* [YOUR OBJECTIVE]:
What is needed is a faithful copy of all the entries, with no pictures in it.

* [DATASET ENTRIES]:
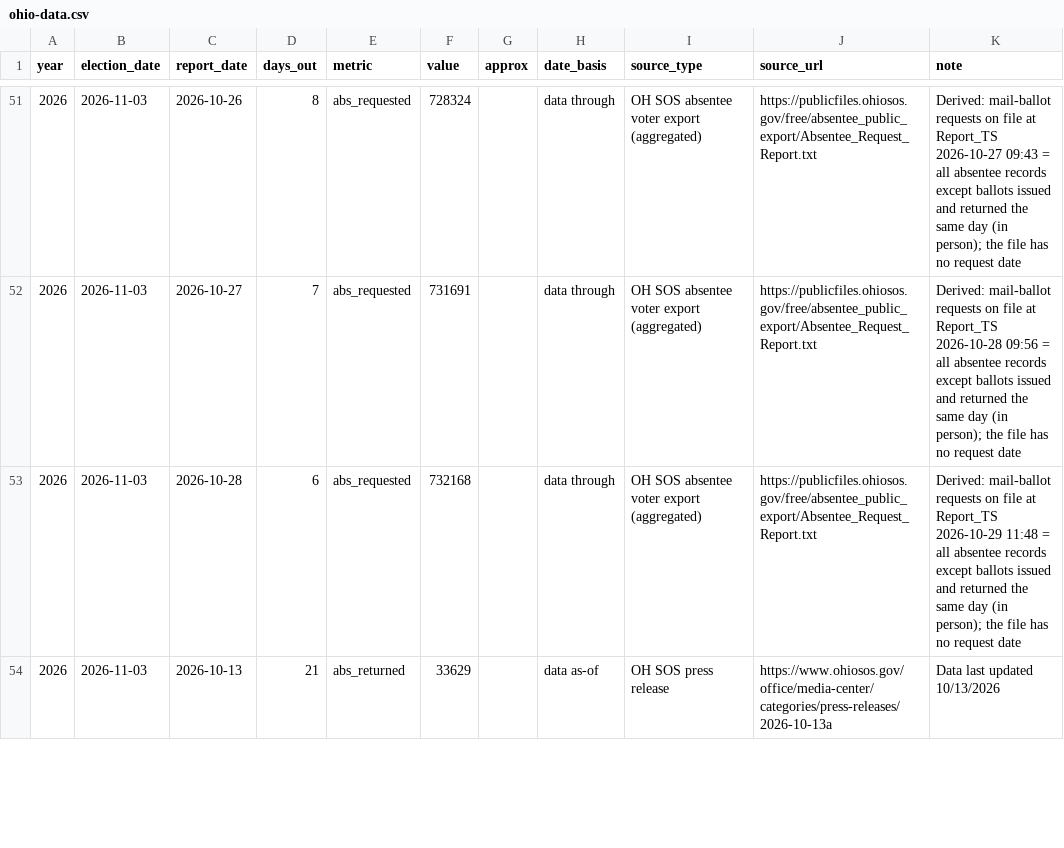
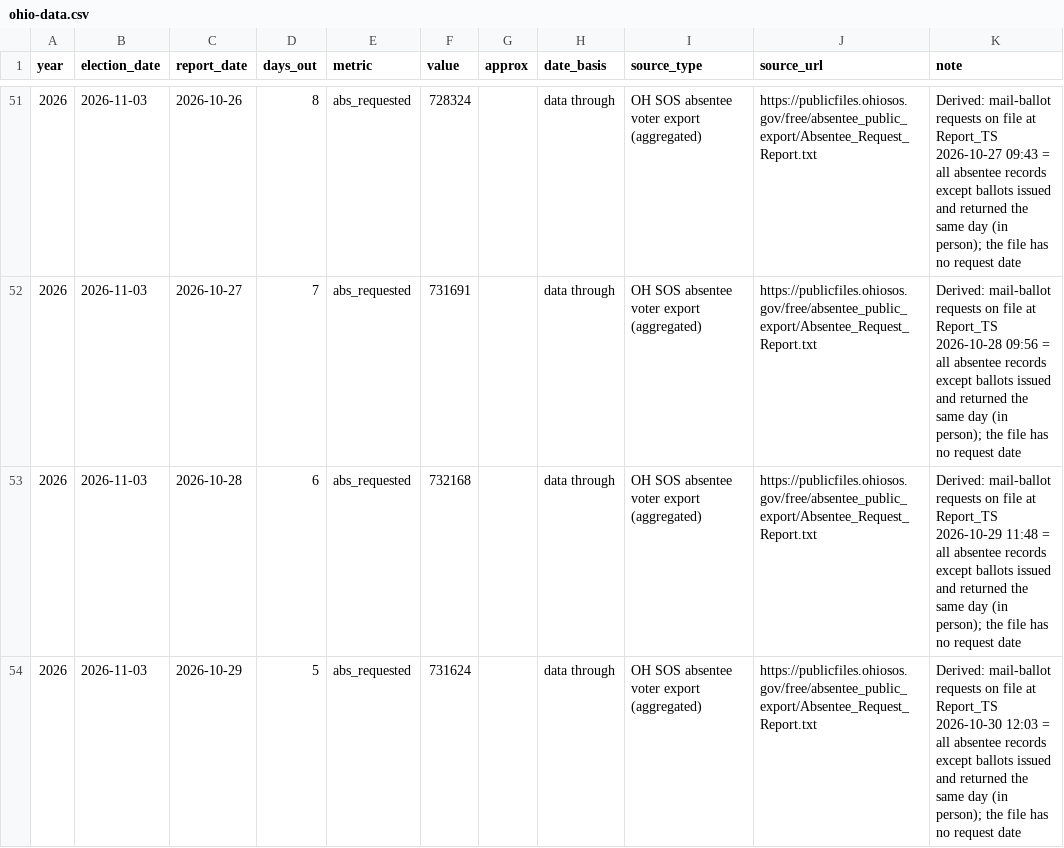
Before and after one commit to sethjlevyhub/fl-early-vote, a CSV file: site/ohio-data.csv, drawn as a sheet; only a part is shown, gaps mark what is left out; the shorter side is filled out with more unchanged rows; the diff covers the shown part only; the diff names each change by its address in the sheet, - before the commit and + after, or states it on an @@ line.

```diff
--- a/site/ohio-data.csv
+++ b/site/ohio-data.csv
+row 54: 2026 | 2026-11-03 | 2026-10-29 | 5 | abs_requested | 731624 |  | data through | OH SOS absentee voter export (aggregated) | https://publicfiles.ohiosos.gov/free/absentee_public_export/Absentee_Request_Report.txt | Derived: mail-ballot requests on file at Report_TS 2026-10-30 12:03 = all absentee records except ballots issued and returned the same day (in person); the file has no request date
```
Also changed, not shown: 7 added rows elsewhere in this file, site/ia-data.csv, site/ks-data.csv, 14 other files.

* [RESULT BELOW]:
Before and after one commit to sethjlevyhub/fl-early-vote, a CSV file: site/ohio-data.csv, drawn as a sheet; only a part is shown, gaps mark what is left out; the shorter side is filled out with more unchanged rows; the diff covers the shown part only; the diff names each change by its address in the sheet, - before the commit and + after, or states it on an @@ line.

```diff
--- a/site/ohio-data.csv
+++ b/site/ohio-data.csv
+row 54: 2026 | 2026-11-03 | 2026-10-29 | 5 | abs_requested | 731624 |  | data through | OH SOS absentee voter export (aggregated) | https://publicfiles.ohiosos.gov/free/absentee_public_export/Absentee_Request_Report.txt | Derived: mail-ballot requests on file at Report_TS 2026-10-30 12:03 = all absentee records except ballots issued and returned the same day (in person); the file has no request date
```
Also changed, not shown: 7 added rows elsewhere in this file, site/ia-data.csv, site/ks-data.csv, 14 other files.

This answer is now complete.